 by:  Peter J. Gallagher (@pjsgallagher) (LinkedIn)

Virgin islands (pd)
If you are like me, you have probably wondered: If I were standing on a boat in the Virgin Islands and was injured when someone tossed "an empty insulated coffee cup" at me, could I invoke a federal court's maritime jurisdiction? Well, we now have the answer in the form of the Third Circuit's opinion in Hargus v. Ferocious and Impetuous, LLC.

In Hargus, plaintiff was a passenger on a boat, the "One Love," which was owned by Ferocious and Impetuous, LLC. He rented the boat along with some friends to sail from St. Thomas to various points in the U.S. Virgin Islands. Hargus was standing on the deck of the boat while it was anchored in "knee deep" water, close to shore.
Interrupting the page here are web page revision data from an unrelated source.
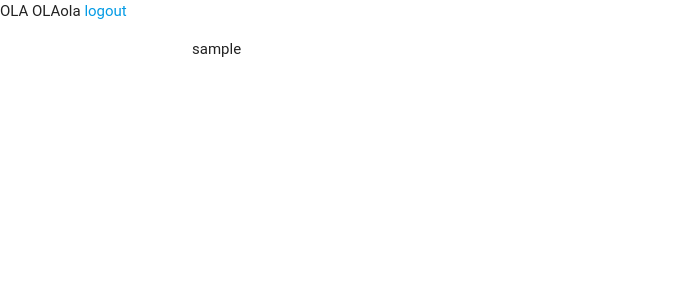
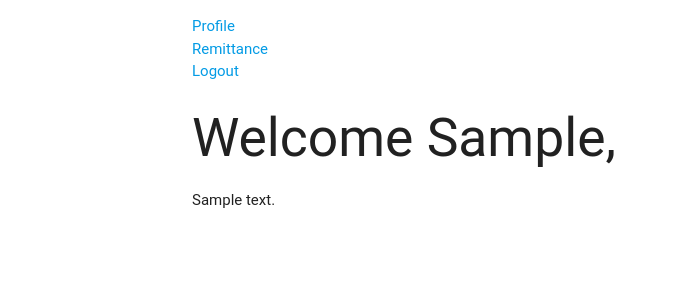
Before and after one commit to merlinsbeard/remittance-simulator, a Django app: page /profile/ in a window 1280 px wide. Shown: the top 300 px of the page, without its empty margins (0-677 px from the left). Run offline with Django 3.2, Linux system fonts and the light colour scheme; a user stored in the database is signed in; tables that the repository leaves empty hold one stand-in row (values such as "Sample post"); some libraries are stand-ins or nearby versions; some web fonts are replaced.

Commit message:
Update base.html header in all templates

```diff
--- a/mayannah/partner/templates/partner/remittance_list.html
+++ b/mayannah/partner/templates/partner/remittance_list.html
@@ -1,4 +1,4 @@
-{% extends 'layout.html' %}
+{% extends 'base.html' %}
 {% block body %}
 <div class="container">
     {% for object in object_list %}
--- a/mayannah/person/templates/person/person_detail.html
+++ b/mayannah/person/templates/person/person_detail.html
@@ -3,8 +3,9 @@
 {% block body %}
 
 <div class="container">
+    <h2>Welcome {{ object.user.username|title }},</h2>
     <p>
-        {{ object }}
+        {{ object.description }}
     </p>
 </div>
 
--- a/mayannah/templates/base.html
+++ b/mayannah/templates/base.html
@@ -10,14 +10,28 @@
           <script src="https://cdnjs.cloudflare.com/ajax/libs/materialize/0.98.0/js/materialize.min.js"></script>
 </head>
 <body>
-OLA OLAola
-{% if user.is_authenticated %}
-<a href="{% url 'account_logout' %}"
->logout</a>
-{% else %}
-<a href="{% url 'account_login' %}"
->login</a>
-{% endif %}
+    <header>
+        <div class="container">
+            <ul>
+                <li>
+                    <a href="{% url 'profile:self' %}">Profile</a>
+                </li>
+                <li>
+                    <a href="{% url 'partner:list' %}">Remittance</a>
+                </li>
+                <li>
+                    {% if user.is_authenticated %}
+                    <a href="{% url 'account_logout' %}"
+                    >Logout</a>
+                    {% else %}
+                    <a href="{% url 'account_login' %}"
+                    >Login</a>
+                    {% endif %}
+                </li>
+            </ul>
+        </div>
+
+    </header>
 {% block body %}
 <div class="container">
 
```
Also changed, not shown: mayannah/person/templates/person/person_form.html (added, +8 -0 lines).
Some of the other passengers, who were standing on shore, threw beer cans at Hargus (the opinion does not explain why they did this). Upon seeing this, the captain of the boat, who was standing nearby the passengers who threw the beer cans, threw "an empty insulated plastic coffee cup at Hargus" (the opinion does not explain this either). The coffee cup hit him in the temple. He did not lose consciousness or complain about any injury at the time, and the boat continued on its voyage without further incident.
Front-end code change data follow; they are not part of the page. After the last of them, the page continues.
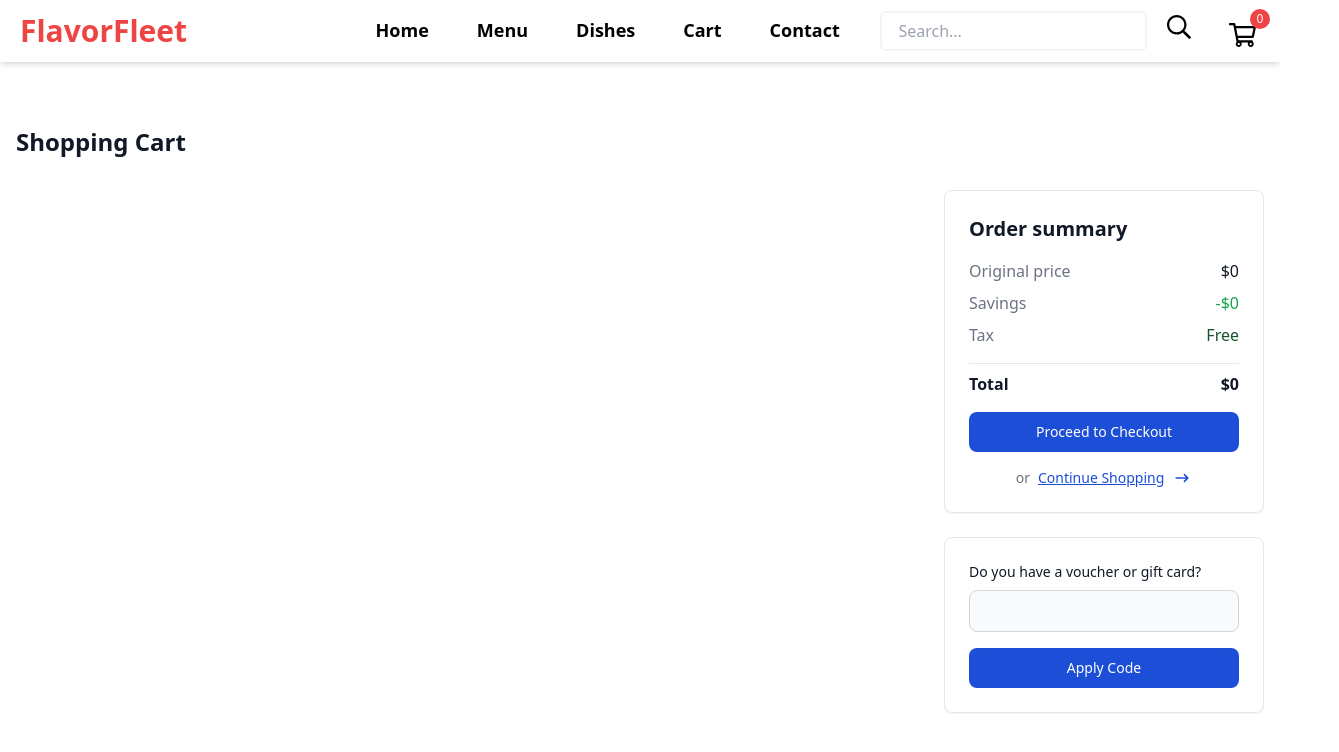
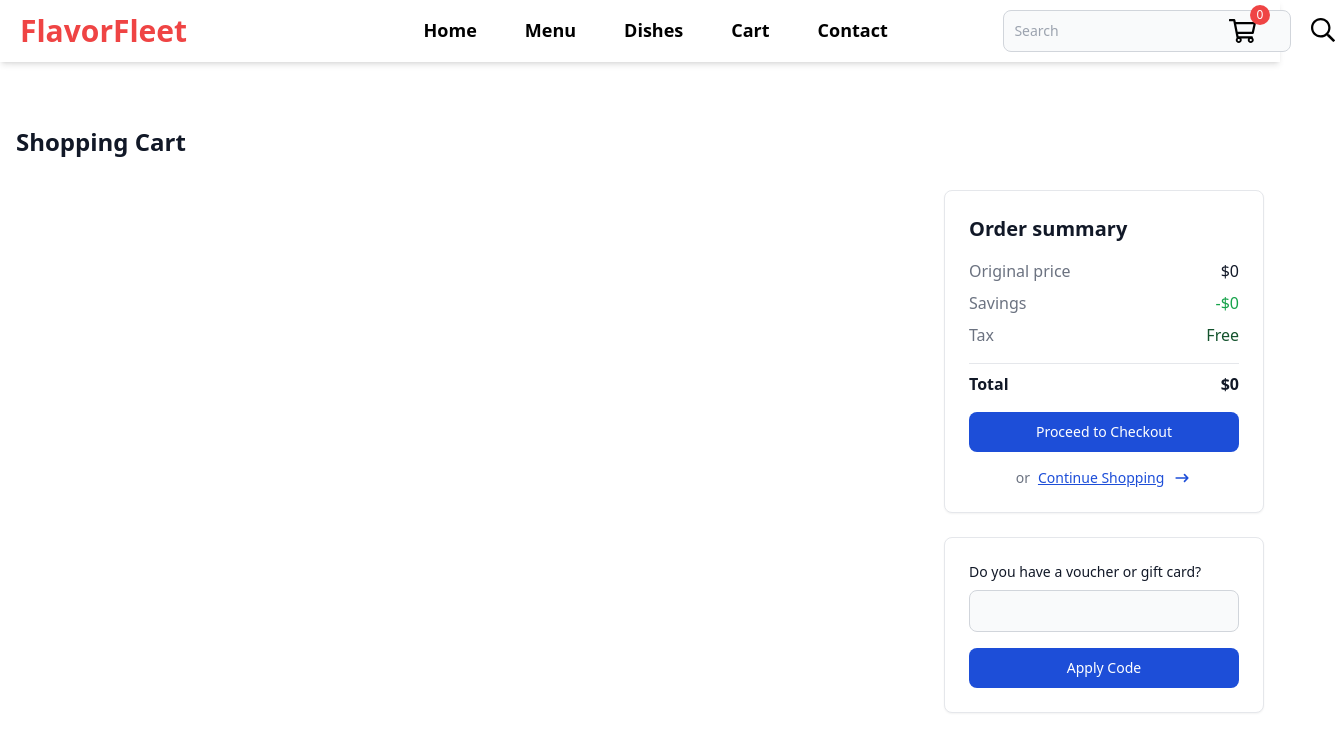
Before and after one commit to Mohamedibrahimfe/FlavorFleet, a React (Vite) app in the folder flavorfleet/: page /cart in a window 1280 px wide. Shown: the top 752 px of the page, 1339 px wide, since content can reach past the window. Built offline with nearby package versions, Linux system fonts and the light colour scheme.

Commit message:
design is ok

```diff
--- a/flavorfleet/src/components/NavBar.jsx
+++ b/flavorfleet/src/components/NavBar.jsx
@@ -1,6 +1,7 @@
 import { Link, NavLink } from "react-router-dom";
 import { useState } from "react";
 import CartIcon from "./CartIcon";
+import SearchComponent from "./SearchComponent";
 export default function NavBar() {
   const [isOpen, setIsOpen] = useState(false);
   const [showOriginal, setShowOriginal] = useState(true);
@@ -86,15 +87,16 @@ export default function NavBar() {
               Contact
             </NavLink>
           </li>
+          <li className="p-4 border-b-2 border-red-500 border-opacity-0 hover:border-opacity-100 hover:text-red-500 duration-200 cursor-pointer">
+            <NavLink className="md:hidden  ">
+              <SearchComponent />
+            </NavLink>
+          </li>
         </ul>
       </nav>
 
       <div className="w-3/12 hidden  md:flex justify-end">
-        <input
-          type="search"
-          placeholder="Search..."
-          className="text-black  h-10 px-4 lg:mx-4 rounded-md cursor-pointer border-2 lg:w-[300px] w-[100px] border-gray-100  duration-200"
-        />
+        <SearchComponent />
         <a href="">
           <svg
             aria-hidden="true"
@@ -104,7 +106,7 @@ export default function NavBar() {
             role="img"
             xmlns="http://www.w3.org/2000/svg"
             viewBox="0 0 512 512"
-            className="svg-inline--fa fa-search fa-w-16 fa-9x h-8 p-1 hover:text-red-500 duration-200"
+            className="svg-inline--fa fa-search fa-w-16 fa-9x h-8 p-1 hover:text-red-500 duration-200 lg:mt-1"
           >
             <path
               fill="currentColor"
@@ -114,7 +116,7 @@ export default function NavBar() {
           </svg>
         </a>
       </div>
-      <NavLink className="relative mt-2" to="/cart">
+      <NavLink className="relative mt-2 lg:-ml-48 lg:mt-0" to="/cart">
         <svg
           aria-hidden="true"
           focusable="false"
--- /dev/null
+++ b/flavorfleet/src/components/SearchComponent.jsx
@@ -0,0 +1,18 @@
+import { useDispatch } from "react-redux";
+import { setQueryString } from "../redux/searchSlice";
+export default function SearchComponent() {
+  const dispatch = useDispatch();
+  const handleChange = (e) => {
+    dispatch(setQueryString(e.target.value));
+  };
+  return (
+    <div>
+      <input
+        type="search"
+        className=" w-full lg:w-72  lg:mx-4 rounded-lg border border-gray-300 bg-gray-50 p-2.5 text-sm text-gray-900 focus:border-blue-500 focus:ring-blue-500"
+        placeholder="Search"
+        onChange={handleChange}
+      />
+    </div>
+  );
+}
```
Two days after the incident, plaintiff sought medical attention after experiencing pain and impaired vision, which he attributed to being hit by the coffee cup. He was diagnosed with a concussion and a mild contusion. (The opinion notes that he had a history of head trauma, having suffered 10-12 prior concussions.) He was not prescribed any medication and was allowed to return to work without restrictions. He did not seek additional treatment until one year later when he went back to the doctor, complaining of headaches, memory loss, mood swings, and neck pains.
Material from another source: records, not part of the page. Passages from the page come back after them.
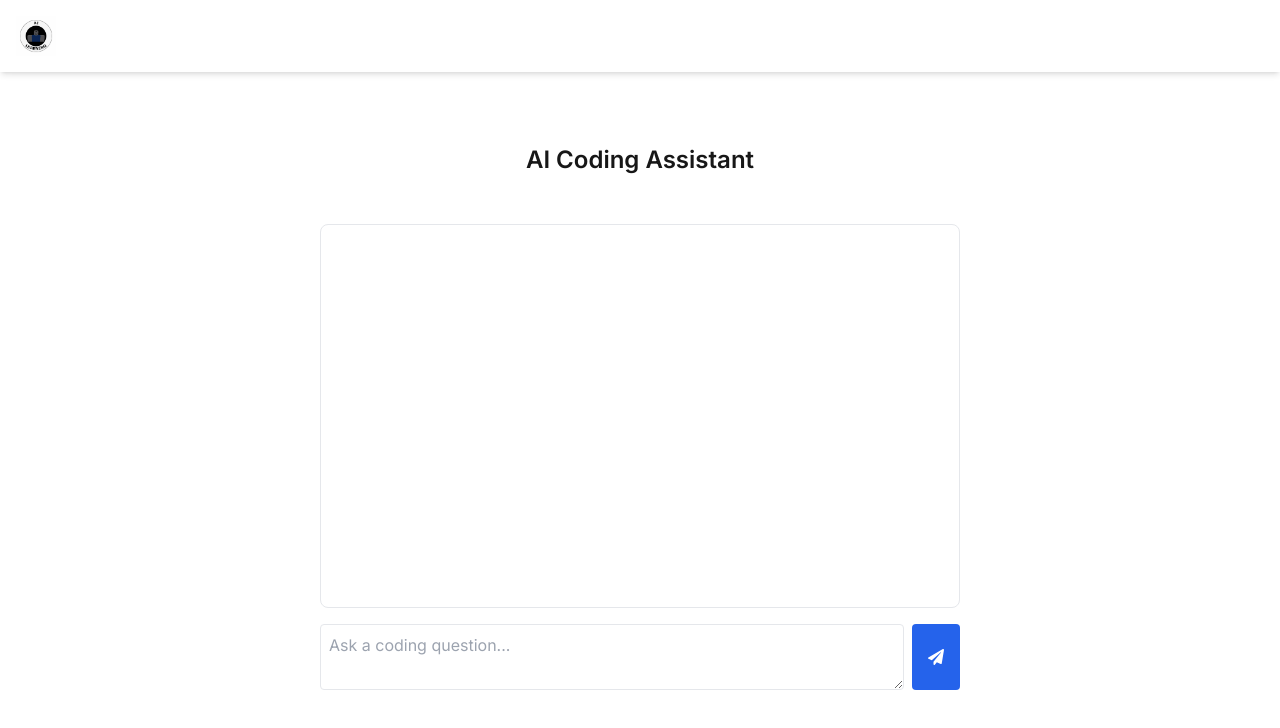
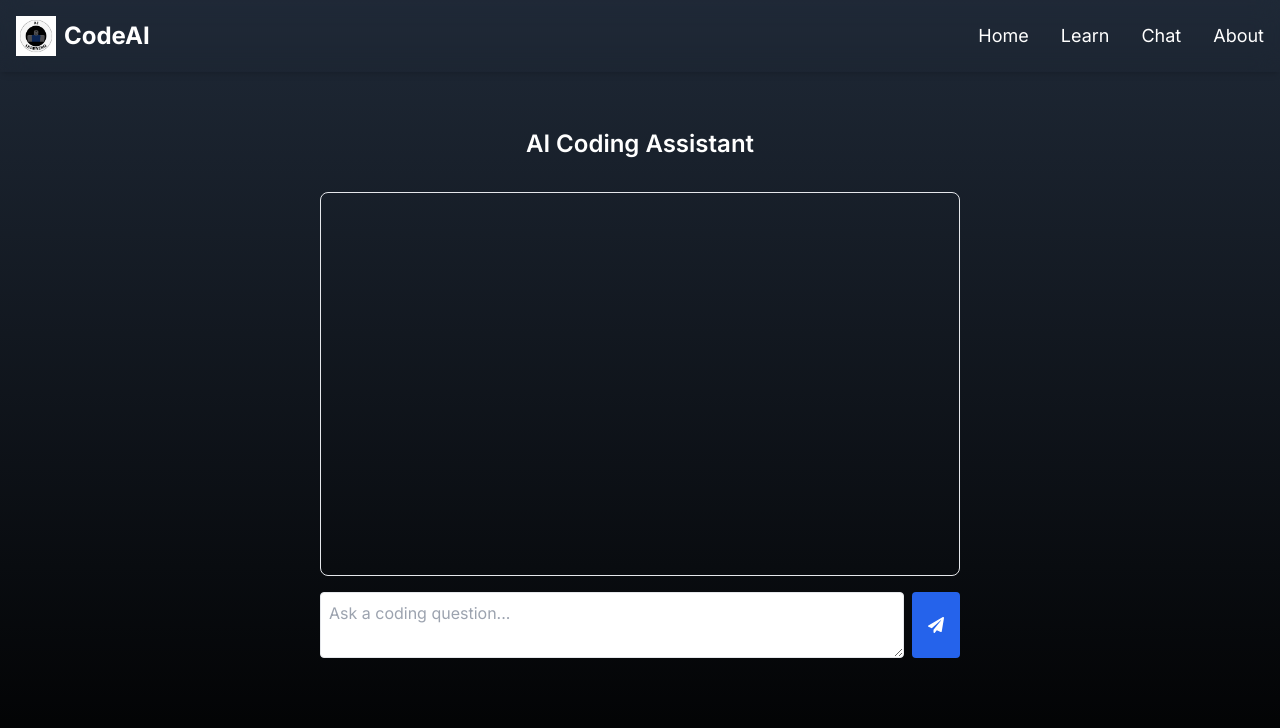
Before and after one commit to Arkaeyuh/codeAIde, a Next.js app: page /chat in a window 1280 px wide. Shown: the top 728 px of the page. Built offline with nearby package versions, Linux system fonts and the light colour scheme.

Commit message:
add background for chat tab

```diff
--- a/app/chat/ChatClient.tsx
+++ b/app/chat/ChatClient.tsx
@@ -41,7 +41,7 @@ export default function ChatClient() {
   };
 
   return (
-    <div className="p-4 max-w-2xl mx-auto mt-8">
+    <div className="p-4 max-w-2xl mx-auto mt-3">
       <div className="flex flex-col space-y-4 mb-4 h-96 overflow-y-auto border p-4 rounded-lg custom-scrollbar">
         {messages.map((message, index) => (
           <div
@@ -75,5 +75,6 @@ export default function ChatClient() {
         </button>
       </form>
     </div>
+
   );
 }
--- a/app/chat/page.tsx
+++ b/app/chat/page.tsx
@@ -3,11 +3,13 @@ import ChatClient from "./ChatClient";
 
 export default function ChatPage() {
   return (
-    <div className="mt-36"> {/* Added margin-top class */}
-      <h1 className="text-center text-2xl font-semibold mt-8">
+    <div className="min-h-screen bg-gradient-to-b from-gray-800 to-black text-white flex flex-col items-center">
+      <h1 className="text-center text-2xl font-semibold mt-32">
         AI Coding Assistant
       </h1>
-      <ChatClient />
+      <div className="w-full max-w-4xl px-4 mt-1">
+        <ChatClient />
+      </div>
     </div>
   );
 }
```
Continue reading ““Knee Deep In The Water Somewhere . . .” Plaintiff Injured by flying coffee cup cannot invoke maritime jurisdiction”